Amistad Reviewed

One knows that eyes can be deceiving and one can observe this practice take shape through the judicial systems sway of opinions. As stated by John Quincy Adams in the movie Amistad, You know what they are...what you dont know is who they are. This quote reigns true in the sense that the classification of justice is determined by what is presented upfront henceforth making the internal details secondary or obsolete. This characteristic of justice can be associated with the trait of blindness. The only way to escape this physical blindness is to further analyze the evidence put forth, initiate a clean bias or unbiased state of mind, and create a greater comprehension of human beings internally.
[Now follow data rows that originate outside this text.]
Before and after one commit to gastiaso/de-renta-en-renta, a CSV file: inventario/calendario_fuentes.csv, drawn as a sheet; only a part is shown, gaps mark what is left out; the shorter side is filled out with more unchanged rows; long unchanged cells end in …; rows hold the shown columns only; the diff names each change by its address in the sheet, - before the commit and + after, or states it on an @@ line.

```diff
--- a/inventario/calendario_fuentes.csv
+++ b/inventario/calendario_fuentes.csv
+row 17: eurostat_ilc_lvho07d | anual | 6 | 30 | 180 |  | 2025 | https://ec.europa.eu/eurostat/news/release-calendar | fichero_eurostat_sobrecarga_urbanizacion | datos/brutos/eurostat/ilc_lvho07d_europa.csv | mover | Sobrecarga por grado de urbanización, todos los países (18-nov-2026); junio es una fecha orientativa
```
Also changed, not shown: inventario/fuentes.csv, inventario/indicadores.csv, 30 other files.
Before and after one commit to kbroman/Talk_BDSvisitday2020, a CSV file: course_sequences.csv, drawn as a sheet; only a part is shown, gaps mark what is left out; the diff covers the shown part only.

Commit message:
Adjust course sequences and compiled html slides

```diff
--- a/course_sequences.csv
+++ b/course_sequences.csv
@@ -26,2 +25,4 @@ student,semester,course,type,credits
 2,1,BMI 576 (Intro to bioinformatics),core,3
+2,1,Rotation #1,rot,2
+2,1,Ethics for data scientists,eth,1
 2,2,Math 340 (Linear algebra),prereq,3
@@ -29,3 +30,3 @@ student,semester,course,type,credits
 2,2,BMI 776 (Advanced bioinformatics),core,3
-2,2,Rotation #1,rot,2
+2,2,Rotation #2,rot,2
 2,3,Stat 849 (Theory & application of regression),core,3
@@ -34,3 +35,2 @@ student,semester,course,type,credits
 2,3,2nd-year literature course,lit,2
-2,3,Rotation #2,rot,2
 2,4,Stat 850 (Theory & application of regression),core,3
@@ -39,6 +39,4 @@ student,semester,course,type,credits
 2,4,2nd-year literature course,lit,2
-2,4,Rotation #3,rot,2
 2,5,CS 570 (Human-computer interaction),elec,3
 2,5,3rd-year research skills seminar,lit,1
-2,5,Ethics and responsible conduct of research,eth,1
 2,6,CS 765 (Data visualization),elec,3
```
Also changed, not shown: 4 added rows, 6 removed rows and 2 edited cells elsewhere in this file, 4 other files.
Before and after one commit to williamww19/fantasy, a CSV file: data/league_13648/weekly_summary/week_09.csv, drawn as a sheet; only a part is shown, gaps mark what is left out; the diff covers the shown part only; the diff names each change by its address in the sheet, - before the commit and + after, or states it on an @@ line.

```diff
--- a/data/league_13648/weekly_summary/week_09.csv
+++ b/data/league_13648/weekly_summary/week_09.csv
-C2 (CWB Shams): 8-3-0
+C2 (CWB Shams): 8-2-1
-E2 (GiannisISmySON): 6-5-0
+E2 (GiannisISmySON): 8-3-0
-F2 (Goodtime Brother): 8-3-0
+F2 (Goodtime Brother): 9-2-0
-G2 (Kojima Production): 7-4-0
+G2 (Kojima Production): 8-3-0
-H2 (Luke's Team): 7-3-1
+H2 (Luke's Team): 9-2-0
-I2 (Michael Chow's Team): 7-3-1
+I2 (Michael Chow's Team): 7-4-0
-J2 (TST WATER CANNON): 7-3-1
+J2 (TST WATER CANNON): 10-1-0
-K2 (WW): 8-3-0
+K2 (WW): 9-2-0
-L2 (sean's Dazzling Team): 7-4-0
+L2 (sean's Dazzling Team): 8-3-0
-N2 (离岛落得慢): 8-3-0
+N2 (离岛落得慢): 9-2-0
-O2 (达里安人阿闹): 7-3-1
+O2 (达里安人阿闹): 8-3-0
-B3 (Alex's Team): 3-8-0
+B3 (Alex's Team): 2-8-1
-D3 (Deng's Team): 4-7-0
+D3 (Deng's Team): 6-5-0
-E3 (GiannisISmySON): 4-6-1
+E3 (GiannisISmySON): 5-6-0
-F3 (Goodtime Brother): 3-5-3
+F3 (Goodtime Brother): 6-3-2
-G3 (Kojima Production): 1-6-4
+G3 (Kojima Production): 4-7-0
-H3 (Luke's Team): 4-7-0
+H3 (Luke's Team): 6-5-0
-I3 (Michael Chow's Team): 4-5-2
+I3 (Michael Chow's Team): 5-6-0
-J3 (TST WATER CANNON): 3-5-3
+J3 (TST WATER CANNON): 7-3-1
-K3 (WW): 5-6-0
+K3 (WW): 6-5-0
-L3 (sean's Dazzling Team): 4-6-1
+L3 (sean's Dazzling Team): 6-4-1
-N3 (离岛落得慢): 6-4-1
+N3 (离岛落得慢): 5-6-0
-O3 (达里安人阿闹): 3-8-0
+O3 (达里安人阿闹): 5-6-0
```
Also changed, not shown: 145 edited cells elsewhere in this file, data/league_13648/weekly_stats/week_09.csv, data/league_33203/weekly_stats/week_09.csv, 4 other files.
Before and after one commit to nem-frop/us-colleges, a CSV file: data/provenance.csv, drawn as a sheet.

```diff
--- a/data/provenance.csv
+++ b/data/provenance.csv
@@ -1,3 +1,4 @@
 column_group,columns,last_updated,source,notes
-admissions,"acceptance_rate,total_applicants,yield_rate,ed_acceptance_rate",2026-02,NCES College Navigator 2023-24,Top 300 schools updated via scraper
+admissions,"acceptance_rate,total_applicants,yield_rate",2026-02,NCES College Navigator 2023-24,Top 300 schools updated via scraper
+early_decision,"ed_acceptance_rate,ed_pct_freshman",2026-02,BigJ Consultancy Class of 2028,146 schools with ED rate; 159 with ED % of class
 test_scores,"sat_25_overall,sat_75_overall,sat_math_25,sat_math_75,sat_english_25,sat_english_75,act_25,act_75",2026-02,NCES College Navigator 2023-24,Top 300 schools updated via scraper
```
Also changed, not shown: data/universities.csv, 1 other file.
To begin, the reason many hasty decisions are made, especially in the field of Justice, is because of the idea that physical truth is enough evidence. This is where this assumption leads to the concept of blindness. Since physical evidence provides ones eyes with actual or concrete objects, it is bound to be seen as a reliable source which is where the deceiving takes place. The thing about physical evidence is that it is not hard to forge or manipulate. When viewing said evidence, one would have to understand and further analyze the evidence being presented, for one can never be sure about what is true and what is not which is also the deciding factor in whether or not justice can truly see. For example, in the movie, Amistad, the viewer was showcased a scene in which papers of the slave count on board the Amistad were exhibited to the court. It stated that a significantly smaller number of slaves were present on the ship despite the fact that hundreds of slaves were transported to and fro from different slave locations and fortresses such as the Lomboko. Since this piece of paper indicated a more concrete piece of evidence rather than a state of mind or pure common knowledge, it had more authority thus increasing the edge the Spaniards had and further blinding the court.

Next we have the idea of biased ways of perceiving information. As previously stated, Slavery was an industry of the time that was at its prime and definitely seen as a source of economic supremacy. One can identify as to why justice may have turned a blind eye to the releasing of potential income in a period where money depended on labor. Justice is a topic that is initially supported by the concept of fairness and equality as showcased in the phrase, Innocent until proven guilty, yet in the sense of the Amistad, this concept seemed to be non existent or of little relevance. When and only when Justice initiates/ fulfills the duties previously stated, can there actually be a clear comprehension and vision as it applies to rulings and accurate judgements.

Lastly we have the concept or realization of the human being. Human beings, despite race, ethnicity, religion, gender, origin, etc., are still humans all the same. Unfortunately in the field of Justice, that is not always true. This concept ties back into the idea of bias states of mind, for Justice only sees what is static not what is dynamic or of actual depth. In Amistad, John Quincy Adams discusses the heroism displayed by Cinque aboard the Amistad ship. Consequently, it is not initially seen as such due to his skin tone and origin, but through conversations with said Cinque, Adams was able to identify the quality that may have been overlooked which is that of an actual human. This, however, brings forth the idea of who Cinque really was, for he along with La Amistad, according to Slavevoyages.com, are not documented. In order to truly appreciate and commence this concept of Justice, Adams and anybody else would have had to have someone to represent. Although Cinque was not in the databases of slavevoyages.com, there was still hope of his existence through the vessel, Jesus Maria. I would argue that this ship would represent that of La Amistad, for with the information presented by the movie and detailed research from http://newsone.com/2040767/amistad-revolt/ and http://www.history.com/topics/amistad-case, I was able to identify some fairly unique similarities. Both ships arrived in Sierra Leone, were meant to arrive in Cuba, had a slave uprising, were sent to a court, and were disembarked in the Americas. Unfortunately, Slavevoyages.com still had no source of information dating back to the idea of Cinque, or his Africcan name, Sengbe Pieh, which led to some controversy debate as to if Cinques presence was even documented even though other sources indicate his significant role in the freeing of his fellow tribe.

As a further thought, despite the presence or lack of presence of Cinque or LA Amistad, the idea of Justice being able to truly visualize rather than seeing still lives on. The events that occurred on the said La Amistad, or Jesus Maria, and even afterwards, with the continuous trials, showcase a side of Justice that is blinded by what they initially perceive, but through further analyzing, unbiased mindsets, and internal human comprehension, justice can actually come to a point where seeing clearly can be a reality.